--- EXTRACTED MATERIAL ---
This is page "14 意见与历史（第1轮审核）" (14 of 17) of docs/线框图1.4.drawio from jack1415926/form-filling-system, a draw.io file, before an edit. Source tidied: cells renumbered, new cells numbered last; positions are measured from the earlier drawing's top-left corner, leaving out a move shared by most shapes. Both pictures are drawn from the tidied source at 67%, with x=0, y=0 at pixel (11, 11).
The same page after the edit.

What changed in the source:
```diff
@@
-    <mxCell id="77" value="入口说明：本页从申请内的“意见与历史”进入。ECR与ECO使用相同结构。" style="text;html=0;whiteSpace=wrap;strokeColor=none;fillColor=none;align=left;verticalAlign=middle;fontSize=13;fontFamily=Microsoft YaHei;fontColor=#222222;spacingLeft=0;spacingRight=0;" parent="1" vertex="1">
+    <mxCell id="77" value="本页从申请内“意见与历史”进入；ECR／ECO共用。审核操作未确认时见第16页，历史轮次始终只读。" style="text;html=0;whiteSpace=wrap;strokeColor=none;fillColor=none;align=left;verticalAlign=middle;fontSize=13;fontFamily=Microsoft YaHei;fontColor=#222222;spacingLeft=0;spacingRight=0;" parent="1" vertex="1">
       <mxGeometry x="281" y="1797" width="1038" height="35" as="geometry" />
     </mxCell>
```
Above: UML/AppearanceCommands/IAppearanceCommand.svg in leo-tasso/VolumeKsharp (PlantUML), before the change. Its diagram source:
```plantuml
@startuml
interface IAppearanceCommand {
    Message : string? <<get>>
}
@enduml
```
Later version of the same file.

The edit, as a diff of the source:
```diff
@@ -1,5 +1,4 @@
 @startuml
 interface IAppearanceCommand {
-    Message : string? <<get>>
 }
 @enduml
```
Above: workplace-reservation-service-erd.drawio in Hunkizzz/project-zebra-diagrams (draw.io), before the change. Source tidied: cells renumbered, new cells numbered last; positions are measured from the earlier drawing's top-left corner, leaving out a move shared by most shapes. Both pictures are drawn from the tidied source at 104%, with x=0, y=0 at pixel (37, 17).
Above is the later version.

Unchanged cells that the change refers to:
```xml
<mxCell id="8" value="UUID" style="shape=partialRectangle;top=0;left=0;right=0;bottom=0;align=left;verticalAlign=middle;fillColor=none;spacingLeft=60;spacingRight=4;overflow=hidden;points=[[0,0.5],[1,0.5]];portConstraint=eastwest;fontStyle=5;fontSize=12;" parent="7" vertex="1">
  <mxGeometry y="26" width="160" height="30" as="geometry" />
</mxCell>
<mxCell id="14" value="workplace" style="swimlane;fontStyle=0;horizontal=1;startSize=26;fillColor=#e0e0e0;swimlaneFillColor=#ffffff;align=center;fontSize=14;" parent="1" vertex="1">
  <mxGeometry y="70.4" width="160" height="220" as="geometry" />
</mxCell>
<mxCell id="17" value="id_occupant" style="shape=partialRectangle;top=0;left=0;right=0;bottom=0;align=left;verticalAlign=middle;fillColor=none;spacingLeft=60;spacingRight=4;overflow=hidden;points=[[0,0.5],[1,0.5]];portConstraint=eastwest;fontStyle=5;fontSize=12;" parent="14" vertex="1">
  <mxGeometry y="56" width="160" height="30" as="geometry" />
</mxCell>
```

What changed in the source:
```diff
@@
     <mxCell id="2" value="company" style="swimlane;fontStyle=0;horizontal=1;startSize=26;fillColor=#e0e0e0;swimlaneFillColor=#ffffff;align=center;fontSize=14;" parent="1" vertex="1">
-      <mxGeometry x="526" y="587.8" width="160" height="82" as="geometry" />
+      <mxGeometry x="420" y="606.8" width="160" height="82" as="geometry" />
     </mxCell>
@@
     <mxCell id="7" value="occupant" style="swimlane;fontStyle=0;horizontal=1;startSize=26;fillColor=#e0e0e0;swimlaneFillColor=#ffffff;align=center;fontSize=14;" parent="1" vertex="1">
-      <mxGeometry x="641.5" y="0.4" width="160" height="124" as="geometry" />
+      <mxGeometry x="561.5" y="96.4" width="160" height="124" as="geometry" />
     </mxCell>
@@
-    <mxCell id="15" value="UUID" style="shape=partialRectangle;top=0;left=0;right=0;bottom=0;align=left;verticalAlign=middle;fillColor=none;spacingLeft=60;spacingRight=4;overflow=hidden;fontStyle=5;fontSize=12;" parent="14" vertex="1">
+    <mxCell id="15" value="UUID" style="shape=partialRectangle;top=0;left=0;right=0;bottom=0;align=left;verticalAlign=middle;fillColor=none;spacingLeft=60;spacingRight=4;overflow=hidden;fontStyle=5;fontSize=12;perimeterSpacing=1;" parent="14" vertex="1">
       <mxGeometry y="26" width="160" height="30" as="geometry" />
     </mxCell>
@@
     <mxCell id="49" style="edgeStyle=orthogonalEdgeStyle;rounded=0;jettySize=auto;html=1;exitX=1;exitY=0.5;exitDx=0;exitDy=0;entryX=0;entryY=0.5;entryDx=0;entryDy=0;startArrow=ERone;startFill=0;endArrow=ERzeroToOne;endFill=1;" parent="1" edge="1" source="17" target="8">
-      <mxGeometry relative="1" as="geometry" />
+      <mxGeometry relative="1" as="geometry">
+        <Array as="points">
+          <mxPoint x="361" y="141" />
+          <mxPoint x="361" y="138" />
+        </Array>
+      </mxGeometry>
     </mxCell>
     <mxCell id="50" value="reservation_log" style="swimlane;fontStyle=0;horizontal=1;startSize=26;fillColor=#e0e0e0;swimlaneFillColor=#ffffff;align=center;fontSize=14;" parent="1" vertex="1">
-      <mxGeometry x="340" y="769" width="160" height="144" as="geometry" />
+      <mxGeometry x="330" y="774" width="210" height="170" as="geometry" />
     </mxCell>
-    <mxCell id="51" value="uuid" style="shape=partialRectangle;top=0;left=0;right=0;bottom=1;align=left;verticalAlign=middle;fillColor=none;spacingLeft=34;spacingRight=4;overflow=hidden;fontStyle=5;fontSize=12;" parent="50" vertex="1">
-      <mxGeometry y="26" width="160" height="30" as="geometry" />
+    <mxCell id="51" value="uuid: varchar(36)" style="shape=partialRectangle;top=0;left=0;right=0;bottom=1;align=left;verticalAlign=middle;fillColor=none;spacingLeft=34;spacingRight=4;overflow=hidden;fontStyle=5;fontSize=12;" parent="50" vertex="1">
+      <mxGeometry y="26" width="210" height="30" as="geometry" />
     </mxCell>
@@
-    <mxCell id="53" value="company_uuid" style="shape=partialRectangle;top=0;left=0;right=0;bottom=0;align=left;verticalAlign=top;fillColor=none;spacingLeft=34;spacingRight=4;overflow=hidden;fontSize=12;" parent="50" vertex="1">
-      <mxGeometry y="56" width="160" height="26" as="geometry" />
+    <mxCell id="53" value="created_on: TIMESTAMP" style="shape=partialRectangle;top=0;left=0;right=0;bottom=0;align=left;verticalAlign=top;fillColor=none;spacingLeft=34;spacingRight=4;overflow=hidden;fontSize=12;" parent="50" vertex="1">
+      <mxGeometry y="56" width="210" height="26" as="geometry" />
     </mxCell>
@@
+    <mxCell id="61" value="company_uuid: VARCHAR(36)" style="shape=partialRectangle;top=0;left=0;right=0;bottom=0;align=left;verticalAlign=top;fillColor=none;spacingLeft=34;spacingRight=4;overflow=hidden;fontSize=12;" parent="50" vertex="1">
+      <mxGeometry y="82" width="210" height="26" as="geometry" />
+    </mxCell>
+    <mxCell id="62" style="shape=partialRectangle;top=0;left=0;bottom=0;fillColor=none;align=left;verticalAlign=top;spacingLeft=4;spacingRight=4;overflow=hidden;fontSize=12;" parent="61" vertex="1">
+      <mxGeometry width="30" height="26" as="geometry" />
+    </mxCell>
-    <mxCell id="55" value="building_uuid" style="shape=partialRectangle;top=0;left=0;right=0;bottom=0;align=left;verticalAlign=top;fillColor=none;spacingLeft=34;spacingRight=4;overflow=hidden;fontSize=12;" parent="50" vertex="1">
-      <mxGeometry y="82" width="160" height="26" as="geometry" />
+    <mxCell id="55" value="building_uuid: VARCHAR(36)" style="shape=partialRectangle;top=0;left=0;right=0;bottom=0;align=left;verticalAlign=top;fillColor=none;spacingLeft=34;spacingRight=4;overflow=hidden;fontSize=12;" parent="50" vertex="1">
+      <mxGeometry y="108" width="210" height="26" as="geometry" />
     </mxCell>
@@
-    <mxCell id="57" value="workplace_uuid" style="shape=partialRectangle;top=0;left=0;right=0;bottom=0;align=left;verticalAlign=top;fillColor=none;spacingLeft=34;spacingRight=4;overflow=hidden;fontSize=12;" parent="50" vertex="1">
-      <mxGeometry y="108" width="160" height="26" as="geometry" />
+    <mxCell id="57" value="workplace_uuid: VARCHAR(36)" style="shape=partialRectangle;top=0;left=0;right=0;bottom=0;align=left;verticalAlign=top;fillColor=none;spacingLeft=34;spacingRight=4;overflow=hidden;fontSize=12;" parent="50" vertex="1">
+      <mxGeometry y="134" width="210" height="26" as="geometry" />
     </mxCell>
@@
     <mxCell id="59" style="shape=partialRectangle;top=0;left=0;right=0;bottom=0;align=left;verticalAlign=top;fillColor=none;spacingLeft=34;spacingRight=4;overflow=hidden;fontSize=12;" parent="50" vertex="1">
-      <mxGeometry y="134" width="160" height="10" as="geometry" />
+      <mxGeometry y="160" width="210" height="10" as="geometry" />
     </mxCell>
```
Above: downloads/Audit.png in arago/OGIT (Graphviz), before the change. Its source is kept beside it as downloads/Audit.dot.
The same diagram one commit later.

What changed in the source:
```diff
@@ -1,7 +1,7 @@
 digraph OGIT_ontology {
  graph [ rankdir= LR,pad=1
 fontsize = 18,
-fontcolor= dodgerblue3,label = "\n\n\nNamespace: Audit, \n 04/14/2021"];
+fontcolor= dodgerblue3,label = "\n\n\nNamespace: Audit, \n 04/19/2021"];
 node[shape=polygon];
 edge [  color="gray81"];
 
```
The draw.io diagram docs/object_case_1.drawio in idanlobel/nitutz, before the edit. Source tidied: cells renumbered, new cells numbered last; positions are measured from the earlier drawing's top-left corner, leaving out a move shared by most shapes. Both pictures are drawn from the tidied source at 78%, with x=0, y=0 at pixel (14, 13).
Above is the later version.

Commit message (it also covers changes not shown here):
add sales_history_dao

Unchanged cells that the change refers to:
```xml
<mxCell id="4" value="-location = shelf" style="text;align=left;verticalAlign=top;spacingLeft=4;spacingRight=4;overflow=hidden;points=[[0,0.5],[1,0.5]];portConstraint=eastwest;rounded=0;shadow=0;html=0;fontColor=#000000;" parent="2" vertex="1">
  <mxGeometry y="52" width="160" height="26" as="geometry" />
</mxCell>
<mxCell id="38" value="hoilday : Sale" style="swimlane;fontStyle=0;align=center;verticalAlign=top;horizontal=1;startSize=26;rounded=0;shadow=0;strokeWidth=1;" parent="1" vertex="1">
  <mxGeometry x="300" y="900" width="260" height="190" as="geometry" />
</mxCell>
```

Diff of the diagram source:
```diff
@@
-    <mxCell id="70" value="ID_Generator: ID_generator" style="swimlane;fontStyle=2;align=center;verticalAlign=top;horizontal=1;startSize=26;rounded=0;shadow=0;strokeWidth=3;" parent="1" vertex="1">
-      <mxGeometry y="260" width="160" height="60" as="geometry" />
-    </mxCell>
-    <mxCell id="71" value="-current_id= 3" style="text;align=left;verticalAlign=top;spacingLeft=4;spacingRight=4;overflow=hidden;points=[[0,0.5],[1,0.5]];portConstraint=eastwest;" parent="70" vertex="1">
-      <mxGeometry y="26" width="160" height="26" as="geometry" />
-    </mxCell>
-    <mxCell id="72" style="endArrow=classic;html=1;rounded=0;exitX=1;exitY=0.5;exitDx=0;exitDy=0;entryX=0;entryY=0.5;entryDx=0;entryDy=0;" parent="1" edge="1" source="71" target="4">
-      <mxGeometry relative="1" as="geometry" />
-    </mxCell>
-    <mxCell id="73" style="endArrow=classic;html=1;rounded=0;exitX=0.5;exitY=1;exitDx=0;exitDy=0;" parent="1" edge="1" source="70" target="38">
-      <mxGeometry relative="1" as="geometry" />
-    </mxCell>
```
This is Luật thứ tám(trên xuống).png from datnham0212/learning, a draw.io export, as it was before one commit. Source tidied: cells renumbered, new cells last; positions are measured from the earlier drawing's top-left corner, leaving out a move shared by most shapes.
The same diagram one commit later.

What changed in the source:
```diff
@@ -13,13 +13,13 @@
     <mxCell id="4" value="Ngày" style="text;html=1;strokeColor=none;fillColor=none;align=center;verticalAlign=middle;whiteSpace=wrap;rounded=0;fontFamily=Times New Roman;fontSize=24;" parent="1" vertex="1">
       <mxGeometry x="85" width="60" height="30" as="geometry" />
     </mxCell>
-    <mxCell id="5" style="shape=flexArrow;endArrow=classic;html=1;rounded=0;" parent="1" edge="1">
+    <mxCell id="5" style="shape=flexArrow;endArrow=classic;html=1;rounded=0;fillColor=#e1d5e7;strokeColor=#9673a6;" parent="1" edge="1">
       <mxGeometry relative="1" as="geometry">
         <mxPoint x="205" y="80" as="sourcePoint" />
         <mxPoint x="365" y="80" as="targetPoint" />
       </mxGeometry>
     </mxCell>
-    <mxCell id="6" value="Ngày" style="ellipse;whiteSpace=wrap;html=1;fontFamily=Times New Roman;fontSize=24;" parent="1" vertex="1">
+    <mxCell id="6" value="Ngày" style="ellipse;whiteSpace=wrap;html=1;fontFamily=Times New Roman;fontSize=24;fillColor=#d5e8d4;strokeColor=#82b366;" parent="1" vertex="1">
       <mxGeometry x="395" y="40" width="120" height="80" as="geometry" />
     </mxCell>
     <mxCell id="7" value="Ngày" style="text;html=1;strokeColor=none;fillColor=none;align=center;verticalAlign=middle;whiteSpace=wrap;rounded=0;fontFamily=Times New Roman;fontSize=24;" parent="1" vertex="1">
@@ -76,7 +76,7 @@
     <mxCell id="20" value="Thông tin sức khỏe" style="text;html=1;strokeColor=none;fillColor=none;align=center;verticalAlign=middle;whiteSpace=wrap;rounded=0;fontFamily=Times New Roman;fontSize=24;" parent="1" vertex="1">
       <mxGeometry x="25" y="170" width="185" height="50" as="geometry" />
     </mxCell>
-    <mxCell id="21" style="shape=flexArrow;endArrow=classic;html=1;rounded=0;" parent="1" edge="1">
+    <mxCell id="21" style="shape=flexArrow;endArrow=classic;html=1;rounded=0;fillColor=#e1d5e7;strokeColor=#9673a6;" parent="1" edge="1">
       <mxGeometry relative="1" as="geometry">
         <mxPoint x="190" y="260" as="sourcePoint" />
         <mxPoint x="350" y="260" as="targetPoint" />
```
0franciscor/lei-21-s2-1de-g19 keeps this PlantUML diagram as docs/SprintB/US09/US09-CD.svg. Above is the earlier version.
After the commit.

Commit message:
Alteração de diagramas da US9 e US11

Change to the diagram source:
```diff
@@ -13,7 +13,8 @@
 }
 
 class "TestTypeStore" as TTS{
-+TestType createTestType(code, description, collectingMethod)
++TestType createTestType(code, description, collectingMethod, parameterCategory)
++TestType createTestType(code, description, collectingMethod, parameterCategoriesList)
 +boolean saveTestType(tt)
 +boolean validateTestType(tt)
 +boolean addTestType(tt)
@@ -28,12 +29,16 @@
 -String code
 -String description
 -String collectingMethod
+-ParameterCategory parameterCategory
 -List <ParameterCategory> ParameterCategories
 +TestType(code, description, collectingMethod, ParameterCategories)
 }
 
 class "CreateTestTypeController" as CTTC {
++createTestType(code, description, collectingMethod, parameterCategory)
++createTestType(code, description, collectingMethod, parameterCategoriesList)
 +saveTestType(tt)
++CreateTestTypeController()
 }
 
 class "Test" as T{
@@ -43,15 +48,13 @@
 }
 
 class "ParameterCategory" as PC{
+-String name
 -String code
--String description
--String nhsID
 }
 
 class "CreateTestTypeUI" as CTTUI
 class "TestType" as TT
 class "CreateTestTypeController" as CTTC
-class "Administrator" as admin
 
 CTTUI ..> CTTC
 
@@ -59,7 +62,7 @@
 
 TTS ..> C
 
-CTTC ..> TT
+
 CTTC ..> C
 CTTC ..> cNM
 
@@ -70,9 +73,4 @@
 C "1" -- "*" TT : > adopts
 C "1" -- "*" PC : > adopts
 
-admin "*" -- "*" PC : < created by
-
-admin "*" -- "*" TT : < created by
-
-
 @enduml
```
---
Look over the listing above. Pick out and copy every line that includes "entryX".

     <mxCell id="49" style="edgeStyle=orthogonalEdgeStyle;rounded=0;jettySize=auto;html=1;exitX=1;exitY=0.5;exitDx=0;exitDy=0;entryX=0;entryY=0.5;entryDx=0;entryDy=0;startArrow=ERone;startFill=0;endArrow=ERzeroToOne;endFill=1;" parent="1" edge="1" source="17" target="8">
-    <mxCell id="72" style="endArrow=classic;html=1;rounded=0;exitX=1;exitY=0.5;exitDx=0;exitDy=0;entryX=0;entryY=0.5;entryDx=0;entryDy=0;" parent="1" edge="1" source="71" target="4">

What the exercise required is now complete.